### What is being asked
Every line of the material is to be set down again without any change.

### Supplied data
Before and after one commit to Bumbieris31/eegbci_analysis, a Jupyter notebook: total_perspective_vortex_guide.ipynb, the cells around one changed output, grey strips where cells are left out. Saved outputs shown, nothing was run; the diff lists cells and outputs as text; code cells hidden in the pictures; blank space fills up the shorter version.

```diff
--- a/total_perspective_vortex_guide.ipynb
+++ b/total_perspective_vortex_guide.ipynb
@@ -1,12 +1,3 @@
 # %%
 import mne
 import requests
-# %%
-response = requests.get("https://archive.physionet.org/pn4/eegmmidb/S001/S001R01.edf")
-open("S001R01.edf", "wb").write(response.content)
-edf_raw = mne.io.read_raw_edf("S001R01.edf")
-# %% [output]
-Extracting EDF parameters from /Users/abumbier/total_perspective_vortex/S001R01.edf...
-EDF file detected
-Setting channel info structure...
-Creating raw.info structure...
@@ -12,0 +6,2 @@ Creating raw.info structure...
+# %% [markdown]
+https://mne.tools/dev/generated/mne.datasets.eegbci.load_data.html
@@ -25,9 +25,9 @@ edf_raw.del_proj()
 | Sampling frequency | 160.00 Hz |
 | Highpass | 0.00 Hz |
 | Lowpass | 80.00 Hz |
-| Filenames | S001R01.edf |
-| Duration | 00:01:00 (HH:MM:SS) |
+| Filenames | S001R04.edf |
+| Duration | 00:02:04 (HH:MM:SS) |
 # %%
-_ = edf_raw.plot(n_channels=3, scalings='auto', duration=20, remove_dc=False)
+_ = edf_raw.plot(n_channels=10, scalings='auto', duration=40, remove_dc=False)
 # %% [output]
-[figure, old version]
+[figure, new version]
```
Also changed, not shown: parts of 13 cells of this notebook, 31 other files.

### Exercise answer
Before and after one commit to Bumbieris31/eegbci_analysis, a Jupyter notebook: total_perspective_vortex_guide.ipynb, the cells around one changed output, grey strips where cells are left out. Saved outputs shown, nothing was run; the diff lists cells and outputs as text; code cells hidden in the pictures; blank space fills up the shorter version.

```diff
--- a/total_perspective_vortex_guide.ipynb
+++ b/total_perspective_vortex_guide.ipynb
@@ -1,12 +1,3 @@
 # %%
 import mne
 import requests
-# %%
-response = requests.get("https://archive.physionet.org/pn4/eegmmidb/S001/S001R01.edf")
-open("S001R01.edf", "wb").write(response.content)
-edf_raw = mne.io.read_raw_edf("S001R01.edf")
-# %% [output]
-Extracting EDF parameters from /Users/abumbier/total_perspective_vortex/S001R01.edf...
-EDF file detected
-Setting channel info structure...
-Creating raw.info structure...
@@ -12,0 +6,2 @@ Creating raw.info structure...
+# %% [markdown]
+https://mne.tools/dev/generated/mne.datasets.eegbci.load_data.html
@@ -25,9 +25,9 @@ edf_raw.del_proj()
 | Sampling frequency | 160.00 Hz |
 | Highpass | 0.00 Hz |
 | Lowpass | 80.00 Hz |
-| Filenames | S001R01.edf |
-| Duration | 00:01:00 (HH:MM:SS) |
+| Filenames | S001R04.edf |
+| Duration | 00:02:04 (HH:MM:SS) |
 # %%
-_ = edf_raw.plot(n_channels=3, scalings='auto', duration=20, remove_dc=False)
+_ = edf_raw.plot(n_channels=10, scalings='auto', duration=40, remove_dc=False)
 # %% [output]
-[figure, old version]
+[figure, new version]
```
Also changed, not shown: parts of 13 cells of this notebook, 31 other files.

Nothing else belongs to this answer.